= TASK BRIEF =
Reproduce exactly the lines below from the one containing "Note over H: MaxBytesReader(500" through the one containing "increment all counters", including both, and nothing else.

= DATA EXTRACT =
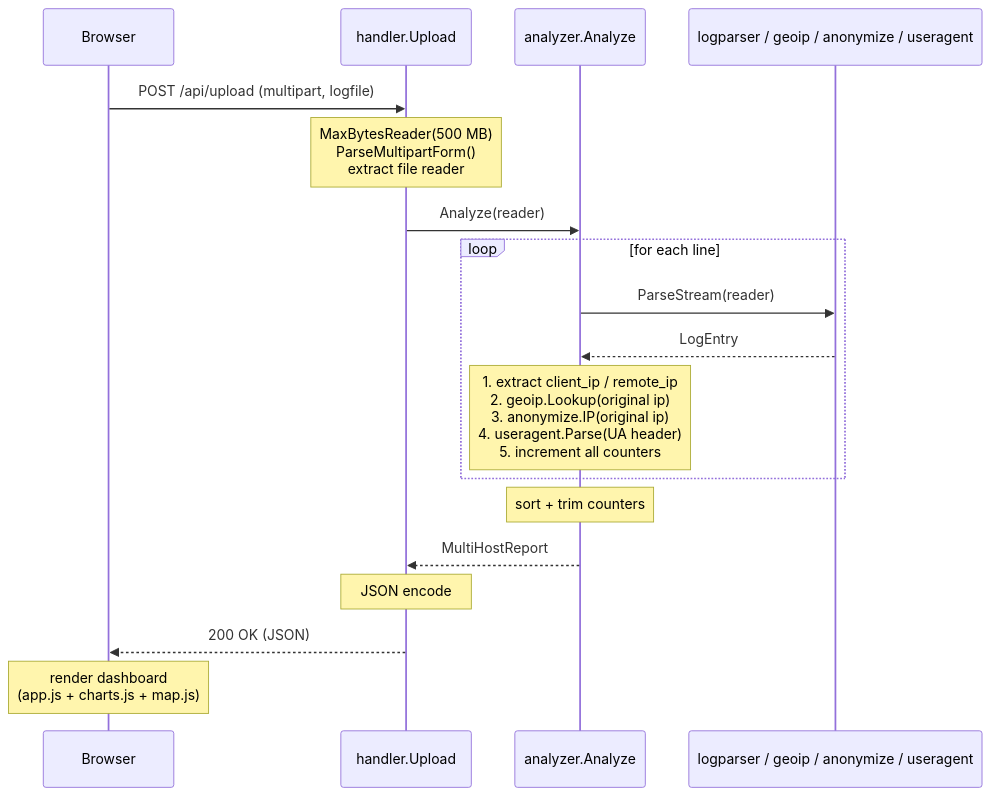
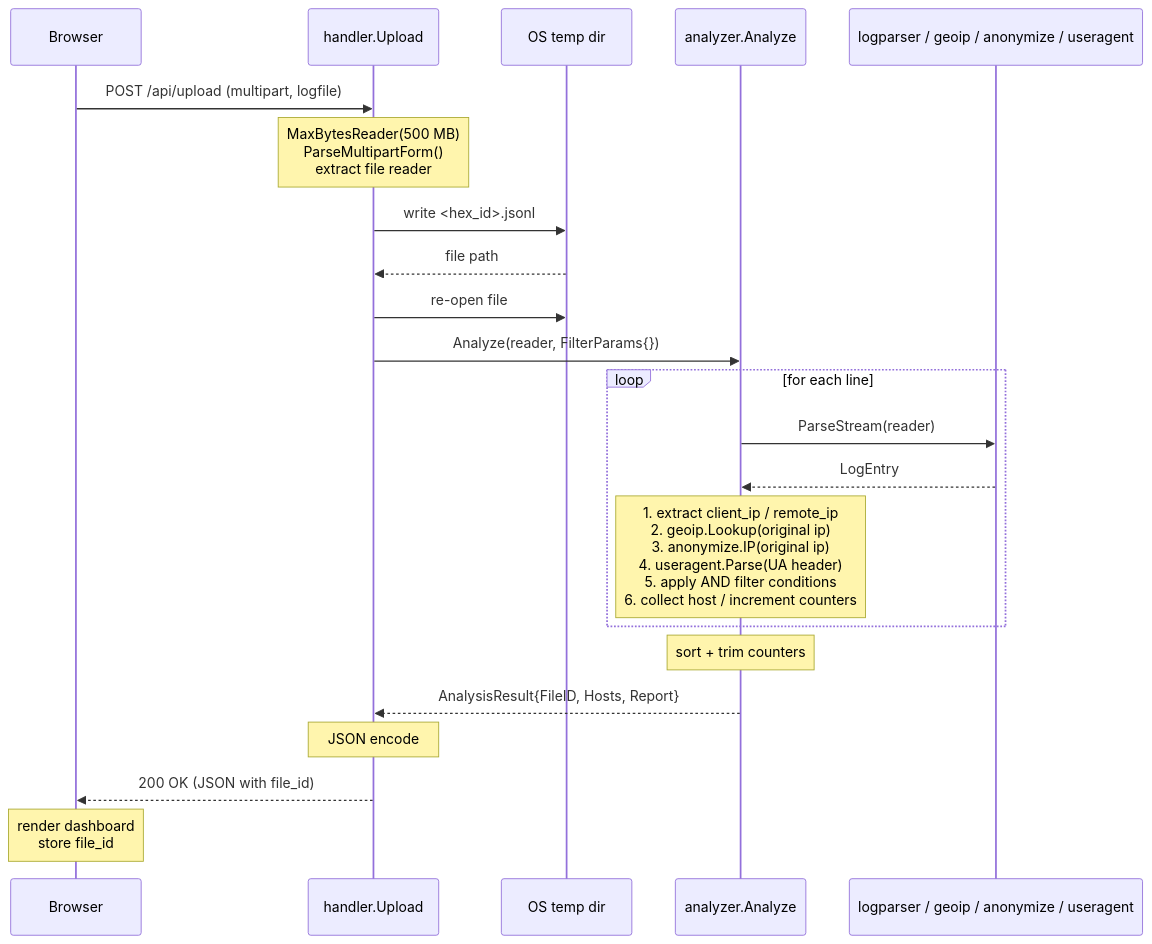
One commit to bjblazko/caddyshack changed the first of 4 diagrams in doc/arch/06_runtime_view.md. Above: the diagram before and after it, drawn with Mermaid. The commit also changed other lines of this file and 18 other files, not shown here.

First line of the commit message:
feat: backend filter-then-aggregate with full dashboard filtering

````diff
--- a/doc/arch/06_runtime_view.md
+++ b/doc/arch/06_runtime_view.md
@@ -7,21 +7,25 @@
 ```mermaid
 sequenceDiagram
     participant B as Browser
     participant H as handler.Upload
+    participant FS as OS temp dir
     participant A as analyzer.Analyze
     participant LP as logparser / geoip / anonymize / useragent
 
     B->>H: POST /api/upload (multipart, logfile)
     Note over H: MaxBytesReader(500 MB)<br/>ParseMultipartForm()<br/>extract file reader
-    H->>A: Analyze(reader)
+    H->>FS: write <hex_id>.jsonl
+    FS-->>H: file path
+    H->>FS: re-open file
+    H->>A: Analyze(reader, FilterParams{})
     loop for each line
         A->>LP: ParseStream(reader)
         LP-->>A: LogEntry
-        Note over A: 1. extract client_ip / remote_ip<br/>2. geoip.Lookup(original ip)<br/>3. anonymize.IP(original ip)<br/>4. useragent.Parse(UA header)<br/>5. increment all counters
+        Note over A: 1. extract client_ip / remote_ip<br/>2. geoip.Lookup(original ip)<br/>3. anonymize.IP(original ip)<br/>4. useragent.Parse(UA header)<br/>5. apply AND filter conditions<br/>6. collect host / increment counters
     end
     Note over A: sort + trim counters
-    A-->>H: MultiHostReport
+    A-->>H: AnalysisResult{FileID, Hosts, Report}
     Note over H: JSON encode
-    H-->>B: 200 OK (JSON)
-    Note over B: render dashboard<br/>(app.js + charts.js + map.js)
+    H-->>B: 200 OK (JSON with file_id)
+    Note over B: render dashboard<br/>store file_id
 ```
````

= RESULT OF THIS EXERCISE =
     Note over H: MaxBytesReader(500 MB)<br/>ParseMultipartForm()<br/>extract file reader
-    H->>A: Analyze(reader)
+    H->>FS: write <hex_id>.jsonl
+    FS-->>H: file path
+    H->>FS: re-open file
+    H->>A: Analyze(reader, FilterParams{})
     loop for each line
         A->>LP: ParseStream(reader)
         LP-->>A: LogEntry
-        Note over A: 1. extract client_ip / remote_ip<br/>2. geoip.Lookup(original ip)<br/>3. anonymize.IP(original ip)<br/>4. useragent.Parse(UA header)<br/>5. increment all counters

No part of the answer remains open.